Drs. Martyn and Richtsfeld1have provided a great deal of useful information in their recent review article titled “Succinylcholine-induced Hyperkalemia in Acquired Pathologic States.” However, clarification is warranted regarding their statement concerning my 2000 case report of a patient who developed succinylcholine-induced hyperkalemia.2Martyn and Richtsfeld state, “Another report of hyperkalemia with succinylcholine implicating pancreatitis as the etiologic factor actually had an upper motor neuron lesion of several weeks' duration.” Actually, in my article, little attempt was made to implicate pancreatitis as the causal pathologic state. As was stated in my report, the patient's upper motor neuron lesion was a traumatic cervical spine injury that occurred 14 months, rather than several weeks, before the hyperkalemic response to succinylcholine. The discussion that followed was meant to challenge the traditional views of how long extrajunctional neuromuscular receptors persist after traumatic upper motor neuron injury. In their review, Martyn and Richtsfeld have provided important information regarding the duration of these changes in acquired states. Importantly, they have made clear succinylcholine's potential morbidity when used in critically ill patients who experience muscle atrophy, whether due to pharmacologic denervation or bed rest from critical illness (our patient had been critically ill for approximately 30 days and, in retrospect, resulting muscle atrophy was the most likely etiology of the patient's hyperkalemic response.) The question that cannot be answered definitively by the review article of Martyn and Richtsfeld is, at what point does the risk/benefit ratio of a medication become unacceptable? As the potential morbidity of a therapy increases, the indications for that therapy become narrower. However, it remains difficult to determine when the risk of a therapy becomes absolutely prohibitive. My case report presented the conundrum of an obese, hypoxemic, uncooperative patient who required tracheal intubation and who, by examination, had a potentially difficult airway. This type of patient encounter occurs sporadically and unpredictably and cannot be studied prospectively in any meaningful way. In 22 yr of clinical practice, I have personally witnessed several near airway catastrophes that followed the alternative use of long-acting nondepolarizing muscle relaxants in similar situations. Therefore, I continue to express the opinion offered in the last paragraph of my case report: “Recognizing that the hyperkalemic response to succinylcholine is unpredictable and that there are currently no criteria to establish those definitively at risk, it is uncertain that alternative administration of a long-acting nondepolarizing muscle relaxant would result in less overall morbidity when administered to a series of patients under similar circumstances.” Unfortunately, clinicians will continue to face these difficult therapeutic decisions, albeit with more wisdom instilled by the work of Martyn and Richtsfeld and others.

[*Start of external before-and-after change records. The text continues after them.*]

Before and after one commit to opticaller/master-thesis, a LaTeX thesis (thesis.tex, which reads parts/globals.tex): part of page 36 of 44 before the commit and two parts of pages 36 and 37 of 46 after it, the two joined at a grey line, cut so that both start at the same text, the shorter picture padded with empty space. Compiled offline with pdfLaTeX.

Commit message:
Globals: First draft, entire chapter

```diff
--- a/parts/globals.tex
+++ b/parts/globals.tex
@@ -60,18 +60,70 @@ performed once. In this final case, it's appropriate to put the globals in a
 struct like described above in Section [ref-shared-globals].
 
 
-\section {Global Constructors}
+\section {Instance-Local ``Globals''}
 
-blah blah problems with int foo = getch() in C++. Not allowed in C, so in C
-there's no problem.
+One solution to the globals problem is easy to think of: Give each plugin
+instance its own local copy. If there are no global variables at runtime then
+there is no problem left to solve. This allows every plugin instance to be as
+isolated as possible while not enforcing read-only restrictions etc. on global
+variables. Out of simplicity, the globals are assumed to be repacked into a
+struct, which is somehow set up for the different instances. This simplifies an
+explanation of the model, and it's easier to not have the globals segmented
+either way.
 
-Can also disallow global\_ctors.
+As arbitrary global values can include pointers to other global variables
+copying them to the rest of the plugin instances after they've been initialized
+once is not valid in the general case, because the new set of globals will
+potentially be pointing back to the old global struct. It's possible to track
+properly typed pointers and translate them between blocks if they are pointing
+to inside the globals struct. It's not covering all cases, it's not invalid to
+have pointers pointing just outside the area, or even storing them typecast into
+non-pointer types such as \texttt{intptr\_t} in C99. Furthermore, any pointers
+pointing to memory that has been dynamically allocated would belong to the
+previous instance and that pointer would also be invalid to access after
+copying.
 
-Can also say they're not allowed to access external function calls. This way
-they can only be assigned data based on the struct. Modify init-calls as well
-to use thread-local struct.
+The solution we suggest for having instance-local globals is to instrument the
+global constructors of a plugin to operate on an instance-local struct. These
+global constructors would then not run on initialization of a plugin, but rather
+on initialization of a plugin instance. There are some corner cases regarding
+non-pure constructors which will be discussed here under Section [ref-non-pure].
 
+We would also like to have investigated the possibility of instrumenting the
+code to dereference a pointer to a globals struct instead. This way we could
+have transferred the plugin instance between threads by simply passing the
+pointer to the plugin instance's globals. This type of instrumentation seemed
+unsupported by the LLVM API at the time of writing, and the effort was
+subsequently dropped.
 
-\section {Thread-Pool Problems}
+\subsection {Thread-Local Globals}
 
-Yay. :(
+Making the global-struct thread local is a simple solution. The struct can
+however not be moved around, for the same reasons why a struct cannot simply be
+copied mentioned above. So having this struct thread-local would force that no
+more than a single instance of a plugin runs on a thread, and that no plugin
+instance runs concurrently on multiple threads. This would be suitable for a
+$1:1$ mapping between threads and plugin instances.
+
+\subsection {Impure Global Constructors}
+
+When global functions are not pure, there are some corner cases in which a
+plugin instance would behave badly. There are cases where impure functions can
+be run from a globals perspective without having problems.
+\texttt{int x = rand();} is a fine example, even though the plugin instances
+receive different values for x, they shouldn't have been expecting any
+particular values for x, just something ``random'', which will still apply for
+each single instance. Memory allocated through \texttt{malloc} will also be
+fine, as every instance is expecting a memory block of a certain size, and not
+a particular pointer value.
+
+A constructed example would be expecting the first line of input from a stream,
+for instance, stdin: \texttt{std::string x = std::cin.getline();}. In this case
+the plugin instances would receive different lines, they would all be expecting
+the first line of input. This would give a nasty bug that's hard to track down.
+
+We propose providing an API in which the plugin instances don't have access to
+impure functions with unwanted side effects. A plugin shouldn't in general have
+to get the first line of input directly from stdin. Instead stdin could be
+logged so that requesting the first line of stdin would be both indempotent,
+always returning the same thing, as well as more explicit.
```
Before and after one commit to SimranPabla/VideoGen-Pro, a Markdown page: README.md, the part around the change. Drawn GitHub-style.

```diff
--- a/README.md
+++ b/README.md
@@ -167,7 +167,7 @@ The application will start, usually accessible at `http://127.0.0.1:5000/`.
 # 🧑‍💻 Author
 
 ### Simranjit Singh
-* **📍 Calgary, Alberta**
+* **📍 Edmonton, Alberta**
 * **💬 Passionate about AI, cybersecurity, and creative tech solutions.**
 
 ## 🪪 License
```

University of Missouri and St. Luke's Hospital, Kansas City, Missouri. jmarkmatthews1@earthlink.net

Martyn JAJ, Richtsfeld M: Succinylcholine-induced hyperkalemia in acquired pathologic states: Etiologic factors and molecular mechanisms. Anesthesiology 2006; 104:158–69
Matthews JM: Succinylcholine-induced hyperkalemia and rhabdomyolysis in a patient with necrotizing pancreatitis. Anesth Analg 2000; 91:1552–4